WORK TO BE COMPLETED: If a line in the data below includes the string "dart", please return a copy of it.

[Edit difference data]
★ ★ ★ ★

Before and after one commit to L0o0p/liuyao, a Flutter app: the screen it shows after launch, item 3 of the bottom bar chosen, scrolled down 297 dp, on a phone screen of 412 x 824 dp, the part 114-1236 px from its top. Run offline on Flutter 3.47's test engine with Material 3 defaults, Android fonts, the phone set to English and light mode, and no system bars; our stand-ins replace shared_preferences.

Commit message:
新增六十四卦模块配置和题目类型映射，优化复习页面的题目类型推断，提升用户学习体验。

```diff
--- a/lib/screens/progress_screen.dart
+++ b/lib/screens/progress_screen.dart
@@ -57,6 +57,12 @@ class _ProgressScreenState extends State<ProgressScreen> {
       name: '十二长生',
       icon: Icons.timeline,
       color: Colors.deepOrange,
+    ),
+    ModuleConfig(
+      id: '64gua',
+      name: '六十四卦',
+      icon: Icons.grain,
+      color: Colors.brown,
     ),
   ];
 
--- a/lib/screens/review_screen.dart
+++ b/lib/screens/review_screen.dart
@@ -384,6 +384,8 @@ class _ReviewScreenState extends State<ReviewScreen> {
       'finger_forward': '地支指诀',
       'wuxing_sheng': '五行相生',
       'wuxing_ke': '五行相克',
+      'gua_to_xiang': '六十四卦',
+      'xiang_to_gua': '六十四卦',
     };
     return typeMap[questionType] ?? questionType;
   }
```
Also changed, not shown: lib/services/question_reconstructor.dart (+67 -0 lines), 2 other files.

★ ★ ★ ★

TASK OUTPUT:
--- a/lib/screens/progress_screen.dart
+++ b/lib/screens/progress_screen.dart
--- a/lib/screens/review_screen.dart
+++ b/lib/screens/review_screen.dart
Also changed, not shown: lib/services/question_reconstructor.dart (+67 -0 lines), 2 other files.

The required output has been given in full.